•The BC Safe School Centre maintains a list of educational resources on diversity.
•The BC Community Learning Network, funded by the education ministry maintains a list of
online educational resources.
•The NWT education ministry is implementing two aboriginal language education programs
(Inuit and Dene).
•The Yukon education ministry follows the BC Native Studies curriculum.
Canadian Education Trend Report: Anti-racism and Multicultural Education
Description of Some Current Activities in Canada
•The Canadian Council on Multicultural and Intercultural Education (CCMIE) has published a
1999 study on teacher education, is sponsoring a youth education report project designed to
help students with high debt loads, has published a list of educational materials available on
loan, as well as an annotated bibliography of educational resources and publishes a journal
on Multiculturalism. The Saskatchewan Teachers Federation has published a listing of
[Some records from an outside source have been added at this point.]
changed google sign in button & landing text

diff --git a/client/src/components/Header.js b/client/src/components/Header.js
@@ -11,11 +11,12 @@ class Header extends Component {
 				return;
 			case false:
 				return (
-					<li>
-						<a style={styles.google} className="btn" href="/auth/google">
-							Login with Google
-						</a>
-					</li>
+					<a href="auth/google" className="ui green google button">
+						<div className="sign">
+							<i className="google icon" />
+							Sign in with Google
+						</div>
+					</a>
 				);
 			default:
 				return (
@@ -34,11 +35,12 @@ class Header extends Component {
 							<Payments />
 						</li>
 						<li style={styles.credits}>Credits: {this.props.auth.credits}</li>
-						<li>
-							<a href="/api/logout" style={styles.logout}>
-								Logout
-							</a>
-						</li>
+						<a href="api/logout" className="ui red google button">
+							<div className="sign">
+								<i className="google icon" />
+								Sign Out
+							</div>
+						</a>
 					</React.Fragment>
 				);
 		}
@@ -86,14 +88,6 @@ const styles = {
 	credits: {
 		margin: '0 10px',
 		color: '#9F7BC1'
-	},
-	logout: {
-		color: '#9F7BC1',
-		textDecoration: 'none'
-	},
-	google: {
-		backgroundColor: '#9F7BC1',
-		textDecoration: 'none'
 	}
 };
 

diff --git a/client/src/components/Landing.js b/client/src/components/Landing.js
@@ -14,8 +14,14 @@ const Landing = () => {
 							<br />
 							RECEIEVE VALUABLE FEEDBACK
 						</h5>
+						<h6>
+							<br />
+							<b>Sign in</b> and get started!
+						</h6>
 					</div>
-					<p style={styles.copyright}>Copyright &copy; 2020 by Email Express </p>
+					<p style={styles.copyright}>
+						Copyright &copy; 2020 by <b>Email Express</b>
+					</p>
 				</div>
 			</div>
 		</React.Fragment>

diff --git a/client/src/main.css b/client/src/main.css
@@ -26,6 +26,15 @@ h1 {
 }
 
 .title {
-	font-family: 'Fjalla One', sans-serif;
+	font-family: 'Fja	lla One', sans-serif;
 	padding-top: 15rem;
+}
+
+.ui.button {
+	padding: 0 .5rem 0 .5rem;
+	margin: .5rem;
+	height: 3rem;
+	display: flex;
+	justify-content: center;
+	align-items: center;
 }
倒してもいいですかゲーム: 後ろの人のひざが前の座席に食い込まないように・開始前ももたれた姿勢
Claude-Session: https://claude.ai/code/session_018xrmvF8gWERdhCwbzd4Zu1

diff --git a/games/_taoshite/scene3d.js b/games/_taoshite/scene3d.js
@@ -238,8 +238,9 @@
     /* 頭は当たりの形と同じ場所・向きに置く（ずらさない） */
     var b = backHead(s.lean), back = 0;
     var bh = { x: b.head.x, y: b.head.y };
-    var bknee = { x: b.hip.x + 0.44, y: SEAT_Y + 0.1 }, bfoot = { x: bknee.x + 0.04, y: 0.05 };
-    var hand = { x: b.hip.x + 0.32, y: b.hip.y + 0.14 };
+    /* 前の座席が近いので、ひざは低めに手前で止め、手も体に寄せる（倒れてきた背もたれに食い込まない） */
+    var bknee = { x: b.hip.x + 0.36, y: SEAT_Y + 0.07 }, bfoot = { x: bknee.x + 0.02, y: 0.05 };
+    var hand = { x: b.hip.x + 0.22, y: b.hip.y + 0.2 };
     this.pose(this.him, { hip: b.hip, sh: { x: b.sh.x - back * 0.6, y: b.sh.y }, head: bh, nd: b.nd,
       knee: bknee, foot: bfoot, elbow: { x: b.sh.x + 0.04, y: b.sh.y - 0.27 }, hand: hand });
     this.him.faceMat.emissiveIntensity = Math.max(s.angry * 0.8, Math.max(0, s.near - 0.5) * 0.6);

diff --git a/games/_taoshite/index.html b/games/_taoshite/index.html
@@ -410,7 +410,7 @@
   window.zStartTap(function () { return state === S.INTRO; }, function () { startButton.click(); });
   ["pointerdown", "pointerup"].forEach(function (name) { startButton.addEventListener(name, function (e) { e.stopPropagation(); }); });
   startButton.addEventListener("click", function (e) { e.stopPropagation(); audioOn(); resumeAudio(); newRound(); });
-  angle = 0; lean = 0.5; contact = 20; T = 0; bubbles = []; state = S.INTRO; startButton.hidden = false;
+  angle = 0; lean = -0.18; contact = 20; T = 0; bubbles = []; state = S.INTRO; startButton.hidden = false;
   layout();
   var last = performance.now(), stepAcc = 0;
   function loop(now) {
educational resources.
•The Canadian Race Relations Foundation has funded the publication of annotated
bibliography on educational resources.
•The Bronfman Foundation sponsors heritage fairs with students that include multicultural
•The Toronto Board of Education published a guide for adult educators on antiracist education
in 1991.
Canadian Education Trend Report: Anti-racism and Multicultural Education
Description of Some Current Activities in Canada
NGP (Continued)
•The BC Teachers Federation has published a task force report on aboriginal education and
sponsors a specialist teachers council.
•A collection of educational resources in French can be found at an antiracism web site
sponsored by the B’nai Brith.
•The National Film Board has published a list of films and videos.
•TV Ontario has published a list of resources and educational strategies.
•A list of French language resources and Internet sites can be found at a web site hosted by
the University of Laval.
•The SchoolNet Grassroots program has funded over 60 class or school Internet projects that
relate to multiculturalism.
•The CSQ in Quebec has published a action guide on human rights and has supported
antiracist education for several years.
•The Canadian Education Association published a review of Heritage Languages in 1993.
Banks, James A. 2001a. Cultural Diversity and Education: Foundations, Curriculum and Teaching,
4th edition.
Boston: Allyn and Bacon.
Banks, James A.; CORTÉS, Carlos E.; Gay, Geneva; Garcia, Ricardo L.; and Ochoa, Anna S.1991.
Guidelines for Multicultural Education. Washington, DC: National Council for the Social Studies.
Gay, Geneva. 2003/2004. “The Importance of Multicultural Education” Educational Leadership 61:
Canadian Heritage. (2004, Jan. 20). “Canadian diversity: Respecting our differences.” Multiculturalism. Retrieved
April 6, 2007, from <>
Communities and Schools Promoting Health. (n.d.). “Canadian education trend report: Anti-racism and multicultural
education, description of some current activities in Canada.” Trend reports/News updates. Retrieved
April 6, 2007, from <>

Marie Clay